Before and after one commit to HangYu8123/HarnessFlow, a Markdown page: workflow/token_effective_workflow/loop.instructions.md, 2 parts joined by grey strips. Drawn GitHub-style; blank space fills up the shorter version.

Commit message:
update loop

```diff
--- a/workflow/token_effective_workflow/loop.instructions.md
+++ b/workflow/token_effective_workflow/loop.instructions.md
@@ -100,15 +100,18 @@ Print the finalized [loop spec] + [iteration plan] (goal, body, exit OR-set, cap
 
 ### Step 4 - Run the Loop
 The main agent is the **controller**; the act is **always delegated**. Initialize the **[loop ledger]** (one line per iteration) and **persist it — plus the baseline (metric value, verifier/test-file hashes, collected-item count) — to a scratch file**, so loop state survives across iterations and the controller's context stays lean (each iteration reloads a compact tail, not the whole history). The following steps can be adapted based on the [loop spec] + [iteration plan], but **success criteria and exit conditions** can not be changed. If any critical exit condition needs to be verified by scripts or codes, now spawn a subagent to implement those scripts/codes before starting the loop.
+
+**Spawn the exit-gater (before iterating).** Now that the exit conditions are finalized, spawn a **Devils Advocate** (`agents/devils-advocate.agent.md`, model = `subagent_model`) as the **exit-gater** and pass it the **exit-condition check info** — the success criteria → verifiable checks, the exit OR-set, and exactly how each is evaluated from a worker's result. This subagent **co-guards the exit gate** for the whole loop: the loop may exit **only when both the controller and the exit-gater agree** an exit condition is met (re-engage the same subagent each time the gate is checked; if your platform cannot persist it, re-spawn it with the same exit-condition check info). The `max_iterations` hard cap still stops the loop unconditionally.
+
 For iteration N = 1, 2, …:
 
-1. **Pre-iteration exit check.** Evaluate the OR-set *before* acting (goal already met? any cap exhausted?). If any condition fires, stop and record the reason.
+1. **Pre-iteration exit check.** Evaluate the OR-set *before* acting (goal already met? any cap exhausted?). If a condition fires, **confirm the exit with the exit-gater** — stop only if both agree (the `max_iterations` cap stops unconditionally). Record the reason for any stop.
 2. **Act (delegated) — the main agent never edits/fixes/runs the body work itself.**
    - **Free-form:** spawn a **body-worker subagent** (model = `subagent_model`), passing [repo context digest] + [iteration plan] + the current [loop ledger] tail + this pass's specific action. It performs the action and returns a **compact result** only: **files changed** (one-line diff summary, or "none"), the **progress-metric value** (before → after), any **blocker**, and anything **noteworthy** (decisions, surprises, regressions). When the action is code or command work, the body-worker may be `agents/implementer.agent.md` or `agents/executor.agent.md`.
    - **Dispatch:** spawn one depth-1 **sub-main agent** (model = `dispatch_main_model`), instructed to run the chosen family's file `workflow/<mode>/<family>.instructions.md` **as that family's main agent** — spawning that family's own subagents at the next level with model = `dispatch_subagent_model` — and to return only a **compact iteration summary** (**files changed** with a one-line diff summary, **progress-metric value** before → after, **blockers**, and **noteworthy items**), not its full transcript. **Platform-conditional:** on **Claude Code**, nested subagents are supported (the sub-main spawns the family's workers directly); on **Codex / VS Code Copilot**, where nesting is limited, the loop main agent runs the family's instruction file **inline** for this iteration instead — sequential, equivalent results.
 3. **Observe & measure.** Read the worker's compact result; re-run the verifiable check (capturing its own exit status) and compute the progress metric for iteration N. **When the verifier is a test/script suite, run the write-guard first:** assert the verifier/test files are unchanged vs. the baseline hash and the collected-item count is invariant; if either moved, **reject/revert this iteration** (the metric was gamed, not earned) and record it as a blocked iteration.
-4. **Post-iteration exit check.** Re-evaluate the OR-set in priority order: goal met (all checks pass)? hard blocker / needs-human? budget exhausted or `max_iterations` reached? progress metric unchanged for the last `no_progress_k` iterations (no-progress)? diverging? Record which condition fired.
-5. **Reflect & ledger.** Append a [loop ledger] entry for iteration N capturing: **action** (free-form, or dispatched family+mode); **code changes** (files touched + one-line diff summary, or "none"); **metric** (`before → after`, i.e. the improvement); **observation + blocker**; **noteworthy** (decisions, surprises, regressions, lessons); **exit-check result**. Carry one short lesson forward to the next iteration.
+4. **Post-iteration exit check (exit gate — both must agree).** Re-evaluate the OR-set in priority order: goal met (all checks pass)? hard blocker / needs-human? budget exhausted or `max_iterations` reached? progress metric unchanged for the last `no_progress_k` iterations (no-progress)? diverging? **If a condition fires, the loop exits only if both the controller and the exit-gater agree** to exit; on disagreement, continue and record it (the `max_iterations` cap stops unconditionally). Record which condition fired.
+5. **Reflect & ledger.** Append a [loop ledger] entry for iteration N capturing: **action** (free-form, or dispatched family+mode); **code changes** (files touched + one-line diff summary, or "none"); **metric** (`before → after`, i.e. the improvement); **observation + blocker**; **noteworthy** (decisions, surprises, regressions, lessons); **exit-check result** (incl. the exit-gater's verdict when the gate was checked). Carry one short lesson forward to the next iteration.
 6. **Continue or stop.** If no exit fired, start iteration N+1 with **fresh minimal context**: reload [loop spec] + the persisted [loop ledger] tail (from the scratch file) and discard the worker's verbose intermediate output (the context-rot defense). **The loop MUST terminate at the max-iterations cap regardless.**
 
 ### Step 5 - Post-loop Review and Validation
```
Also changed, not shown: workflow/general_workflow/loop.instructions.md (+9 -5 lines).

Exercise requirements: Take each record above and return it verbatim.

Task output:
Before and after one commit to HangYu8123/HarnessFlow, a Markdown page: workflow/token_effective_workflow/loop.instructions.md, 2 parts joined by grey strips. Drawn GitHub-style; blank space fills up the shorter version.

Commit message:
update loop

```diff
--- a/workflow/token_effective_workflow/loop.instructions.md
+++ b/workflow/token_effective_workflow/loop.instructions.md
@@ -100,15 +100,18 @@ Print the finalized [loop spec] + [iteration plan] (goal, body, exit OR-set, cap
 
 ### Step 4 - Run the Loop
 The main agent is the **controller**; the act is **always delegated**. Initialize the **[loop ledger]** (one line per iteration) and **persist it — plus the baseline (metric value, verifier/test-file hashes, collected-item count) — to a scratch file**, so loop state survives across iterations and the controller's context stays lean (each iteration reloads a compact tail, not the whole history). The following steps can be adapted based on the [loop spec] + [iteration plan], but **success criteria and exit conditions** can not be changed. If any critical exit condition needs to be verified by scripts or codes, now spawn a subagent to implement those scripts/codes before starting the loop.
+
+**Spawn the exit-gater (before iterating).** Now that the exit conditions are finalized, spawn a **Devils Advocate** (`agents/devils-advocate.agent.md`, model = `subagent_model`) as the **exit-gater** and pass it the **exit-condition check info** — the success criteria → verifiable checks, the exit OR-set, and exactly how each is evaluated from a worker's result. This subagent **co-guards the exit gate** for the whole loop: the loop may exit **only when both the controller and the exit-gater agree** an exit condition is met (re-engage the same subagent each time the gate is checked; if your platform cannot persist it, re-spawn it with the same exit-condition check info). The `max_iterations` hard cap still stops the loop unconditionally.
+
 For iteration N = 1, 2, …:
 
-1. **Pre-iteration exit check.** Evaluate the OR-set *before* acting (goal already met? any cap exhausted?). If any condition fires, stop and record the reason.
+1. **Pre-iteration exit check.** Evaluate the OR-set *before* acting (goal already met? any cap exhausted?). If a condition fires, **confirm the exit with the exit-gater** — stop only if both agree (the `max_iterations` cap stops unconditionally). Record the reason for any stop.
 2. **Act (delegated) — the main agent never edits/fixes/runs the body work itself.**
    - **Free-form:** spawn a **body-worker subagent** (model = `subagent_model`), passing [repo context digest] + [iteration plan] + the current [loop ledger] tail + this pass's specific action. It performs the action and returns a **compact result** only: **files changed** (one-line diff summary, or "none"), the **progress-metric value** (before → after), any **blocker**, and anything **noteworthy** (decisions, surprises, regressions). When the action is code or command work, the body-worker may be `agents/implementer.agent.md` or `agents/executor.agent.md`.
    - **Dispatch:** spawn one depth-1 **sub-main agent** (model = `dispatch_main_model`), instructed to run the chosen family's file `workflow/<mode>/<family>.instructions.md` **as that family's main agent** — spawning that family's own subagents at the next level with model = `dispatch_subagent_model` — and to return only a **compact iteration summary** (**files changed** with a one-line diff summary, **progress-metric value** before → after, **blockers**, and **noteworthy items**), not its full transcript. **Platform-conditional:** on **Claude Code**, nested subagents are supported (the sub-main spawns the family's workers directly); on **Codex / VS Code Copilot**, where nesting is limited, the loop main agent runs the family's instruction file **inline** for this iteration instead — sequential, equivalent results.
 3. **Observe & measure.** Read the worker's compact result; re-run the verifiable check (capturing its own exit status) and compute the progress metric for iteration N. **When the verifier is a test/script suite, run the write-guard first:** assert the verifier/test files are unchanged vs. the baseline hash and the collected-item count is invariant; if either moved, **reject/revert this iteration** (the metric was gamed, not earned) and record it as a blocked iteration.
-4. **Post-iteration exit check.** Re-evaluate the OR-set in priority order: goal met (all checks pass)? hard blocker / needs-human? budget exhausted or `max_iterations` reached? progress metric unchanged for the last `no_progress_k` iterations (no-progress)? diverging? Record which condition fired.
-5. **Reflect & ledger.** Append a [loop ledger] entry for iteration N capturing: **action** (free-form, or dispatched family+mode); **code changes** (files touched + one-line diff summary, or "none"); **metric** (`before → after`, i.e. the improvement); **observation + blocker**; **noteworthy** (decisions, surprises, regressions, lessons); **exit-check result**. Carry one short lesson forward to the next iteration.
+4. **Post-iteration exit check (exit gate — both must agree).** Re-evaluate the OR-set in priority order: goal met (all checks pass)? hard blocker / needs-human? budget exhausted or `max_iterations` reached? progress metric unchanged for the last `no_progress_k` iterations (no-progress)? diverging? **If a condition fires, the loop exits only if both the controller and the exit-gater agree** to exit; on disagreement, continue and record it (the `max_iterations` cap stops unconditionally). Record which condition fired.
+5. **Reflect & ledger.** Append a [loop ledger] entry for iteration N capturing: **action** (free-form, or dispatched family+mode); **code changes** (files touched + one-line diff summary, or "none"); **metric** (`before → after`, i.e. the improvement); **observation + blocker**; **noteworthy** (decisions, surprises, regressions, lessons); **exit-check result** (incl. the exit-gater's verdict when the gate was checked). Carry one short lesson forward to the next iteration.
 6. **Continue or stop.** If no exit fired, start iteration N+1 with **fresh minimal context**: reload [loop spec] + the persisted [loop ledger] tail (from the scratch file) and discard the worker's verbose intermediate output (the context-rot defense). **The loop MUST terminate at the max-iterations cap regardless.**
 
 ### Step 5 - Post-loop Review and Validation
```
Also changed, not shown: workflow/general_workflow/loop.instructions.md (+9 -5 lines).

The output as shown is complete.